Nonbreaking waves cause near-surface turbulence


  • Colin Schultz


Surface ocean turbulence is predominantly generated by two forces: near-surface winds and breaking waves. Where waves crash, strong downwelling can induce mixing of the upper few dozen meters, while winds establish larger turbulent vortices. A third known mechanism exists for generating near-surface turbulence, the propagation of nonbreaking surface waves. However, it is typically overlooked as being too minute to matter. Recent research has suggested that nonbreaking waves may be a more important mechanism than previously thought.
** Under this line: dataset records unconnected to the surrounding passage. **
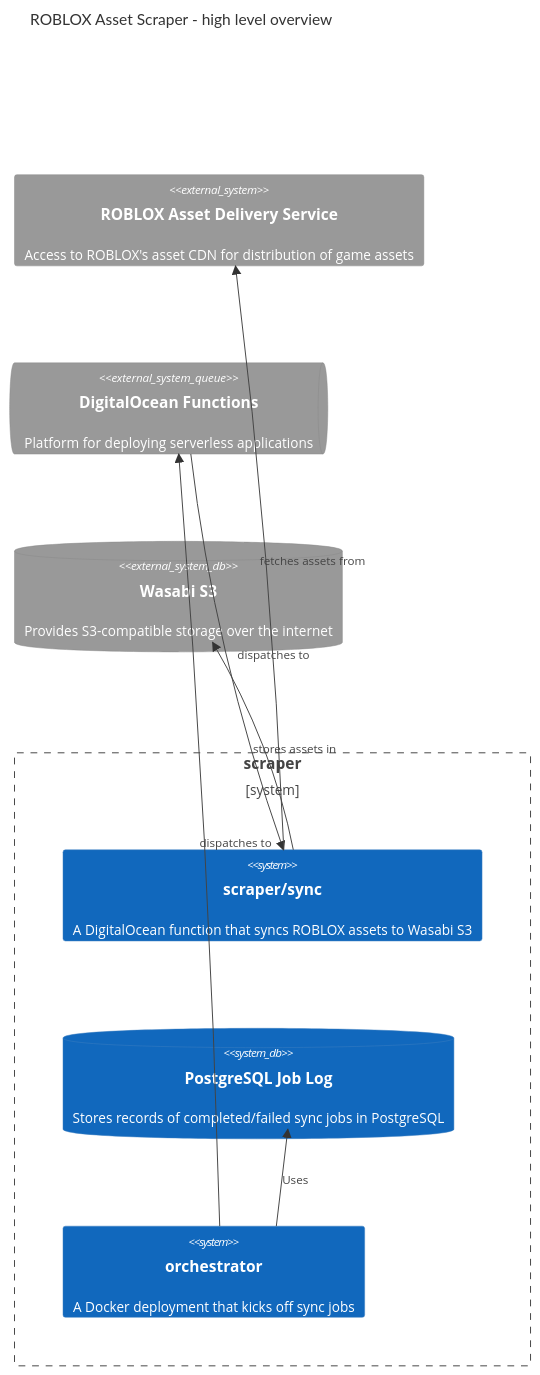
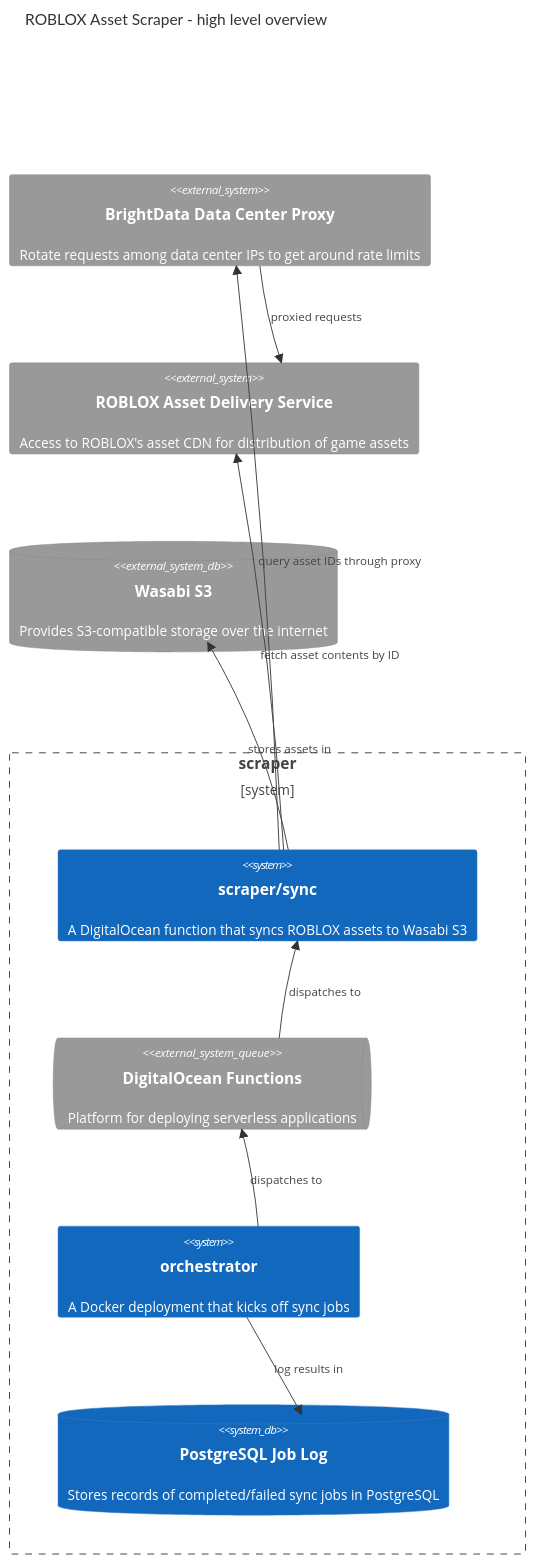
One commit to suremarc/go-rblx-asset-scraper changed the diagram in README.md. Above: the diagram before and after it, drawn with Mermaid.

Commit message:
add proxy to diagram

````diff
--- a/README.md
+++ b/README.md
@@ -7,18 +7,21 @@
 ```mermaid
 C4Context
   title ROBLOX Asset Scraper - high level overview
   Boundary(scraper, "scraper") {
     System(sync, "scraper/sync", "A DigitalOcean function that syncs ROBLOX assets to Wasabi S3")
+    SystemQueue_Ext(do, "DigitalOcean Functions", "Platform for deploying serverless applications")
+    System(orchestrator, "orchestrator", "A Docker deployment that kicks off sync jobs")
     SystemDb(postgres, "PostgreSQL Job Log", "Stores records of completed/failed sync jobs in PostgreSQL")
-    System(orchestrator, "orchestrator", "A Docker deployment that kicks off sync jobs")
-    Rel(orchestrator, postgres, "Uses")
+    Rel(orchestrator, postgres, "log results in")
   }
+  System_Ext(proxy, "BrightData Data Center Proxy", "Rotate requests among data center IPs to get around rate limits")
   System_Ext(rblx, "ROBLOX Asset Delivery Service", "Access to ROBLOX's asset CDN for distribution of game assets")
-  SystemQueue_Ext(do, "DigitalOcean Functions", "Platform for deploying serverless applications")
   SystemDb_Ext(s3, "Wasabi S3", "Provides S3-compatible storage over the internet")
 
   Rel(orchestrator, do, "dispatches to")
   Rel(do, sync, "dispatches to")
-  Rel(sync, rblx, "fetches assets from")
+  Rel(sync, proxy, "query asset IDs through proxy")
+  Rel(proxy, rblx, "proxied requests")
+  Rel(sync, rblx, "fetch asset contents by ID")
   Rel(sync, s3, "stores assets in")
 ```
````
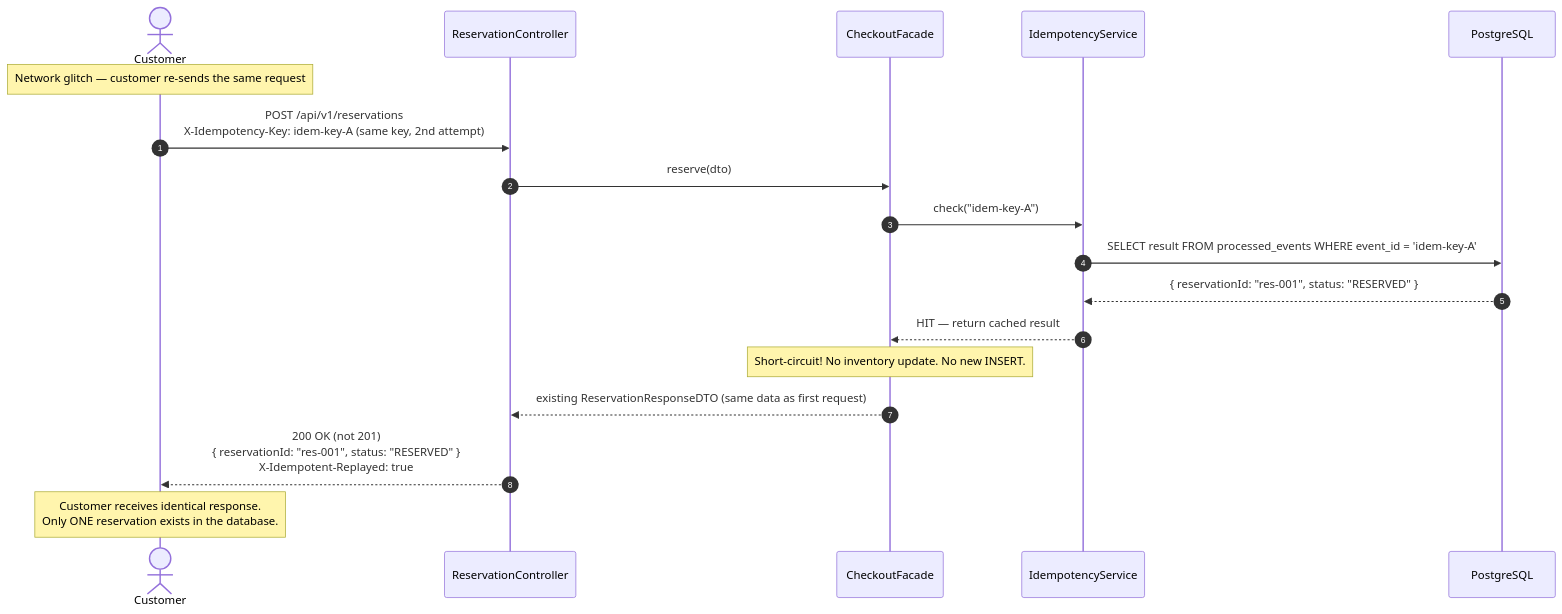
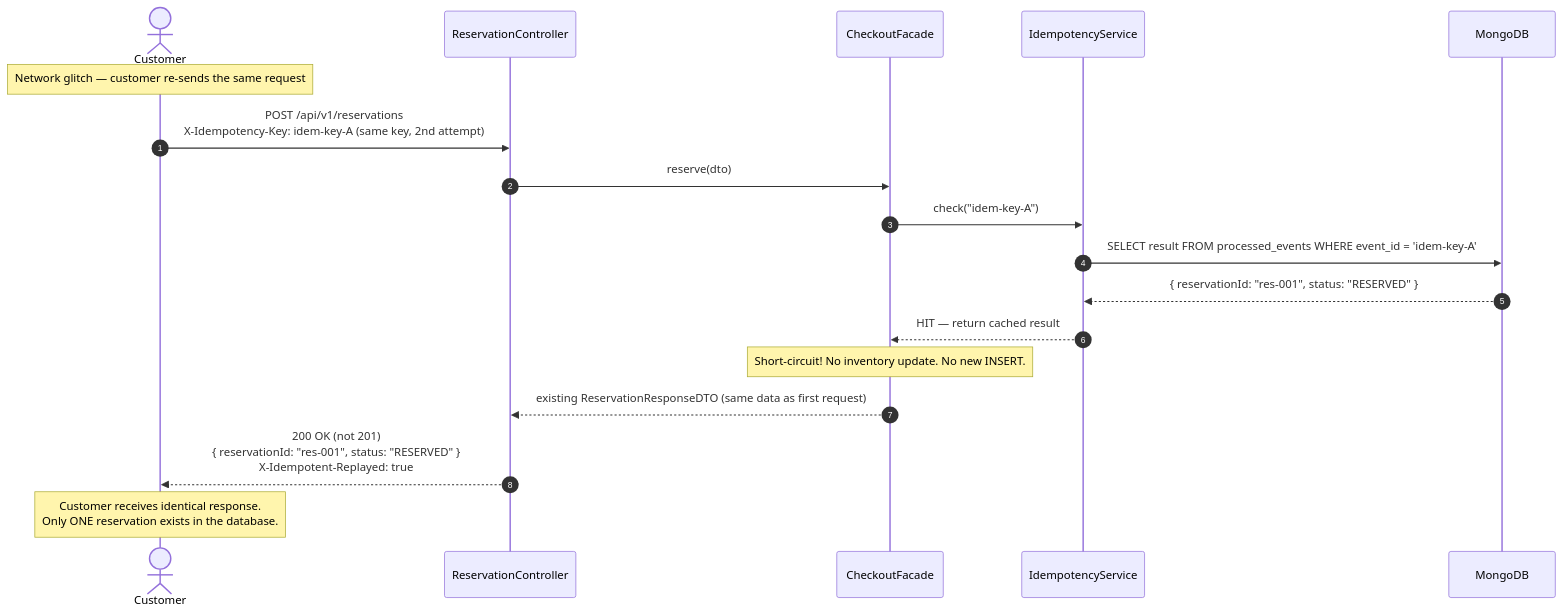
Before and after one commit to DharunKumar-K/sd: the third of 6 diagrams in 03_LLD/03_SEQUENCE_DIAGRAMS.md, drawn with Mermaid. The commit also changed other lines of this file and 40 other files, not shown here.

Commit message:
chore: migrate architecture documentation from PostgreSQL to MongoDB as per ADR-MONGODB-001

````diff
--- a/03_LLD/03_SEQUENCE_DIAGRAMS.md
+++ b/03_LLD/03_SEQUENCE_DIAGRAMS.md
@@ -126,26 +126,26 @@
 ```mermaid
 sequenceDiagram
     autonumber
     actor Customer
     participant RC as ReservationController
     participant CF as CheckoutFacade
     participant IDS as IdempotencyService
-    participant PG as PostgreSQL
+    participant PG as MongoDB
 
     Note over Customer: Network glitch — customer re-sends the same request
 
     Customer->>RC: POST /api/v1/reservations<br/>X-Idempotency-Key: idem-key-A (same key, 2nd attempt)
 
     RC->>CF: reserve(dto)
 
     CF->>IDS: check("idem-key-A")
     IDS->>PG: SELECT result FROM processed_events WHERE event_id = 'idem-key-A'
     PG-->>IDS: { reservationId: "res-001", status: "RESERVED" }
     IDS-->>CF: HIT — return cached result
 
     Note over CF: Short-circuit! No inventory update. No new INSERT.
     CF-->>RC: existing ReservationResponseDTO (same data as first request)
     RC-->>Customer: 200 OK (not 201)<br/>{ reservationId: "res-001", status: "RESERVED" }<br/>X-Idempotent-Replayed: true
 
     Note over Customer: Customer receives identical response.<br/>Only ONE reservation exists in the database.
 ```
````
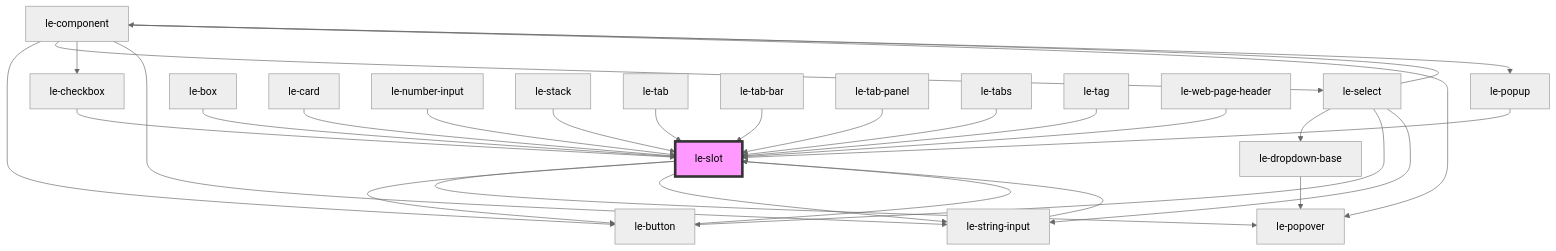
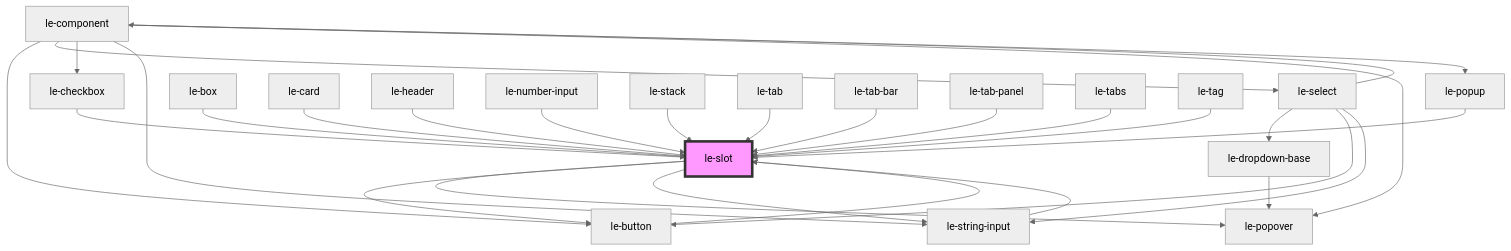
The diagram in src/components/le-slot/readme.md (leechy/le-kit), drawn with Mermaid (neutral theme) before and after one commit. The commit also changed other lines of this file and 10 other files, not shown here.

Commit message:
Rename <le-web-page-header> to <le-header>

````diff
--- a/src/components/le-slot/readme.md
+++ b/src/components/le-slot/readme.md
@@ -73,32 +73,32 @@
 ```mermaid
 graph TD;
   le-slot --> le-popover
   le-slot --> le-button
   le-slot --> le-string-input
   le-button --> le-slot
   le-component --> le-button
   le-component --> le-select
   le-component --> le-checkbox
   le-component --> le-string-input
   le-component --> le-popover
   le-component --> le-popup
   le-select --> le-component
   le-select --> le-dropdown-base
   le-select --> le-button
   le-select --> le-string-input
   le-dropdown-base --> le-popover
   le-string-input --> le-slot
   le-checkbox --> le-slot
   le-popup --> le-slot
   le-box --> le-slot
   le-card --> le-slot
+  le-header --> le-slot
   le-number-input --> le-slot
   le-stack --> le-slot
   le-tab --> le-slot
   le-tab-bar --> le-slot
   le-tab-panel --> le-slot
   le-tabs --> le-slot
   le-tag --> le-slot
-  le-web-page-header --> le-slot
   style le-slot fill:#f9f,stroke:#333,stroke-width:4px
 ```
````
Using a laboratory wave tank and a numerical turbulence model, Savelyev et al. found that propagating nonbreaking waves not only can induce near-surface eddies but also can modulate and feed into existing turbulent dynamics.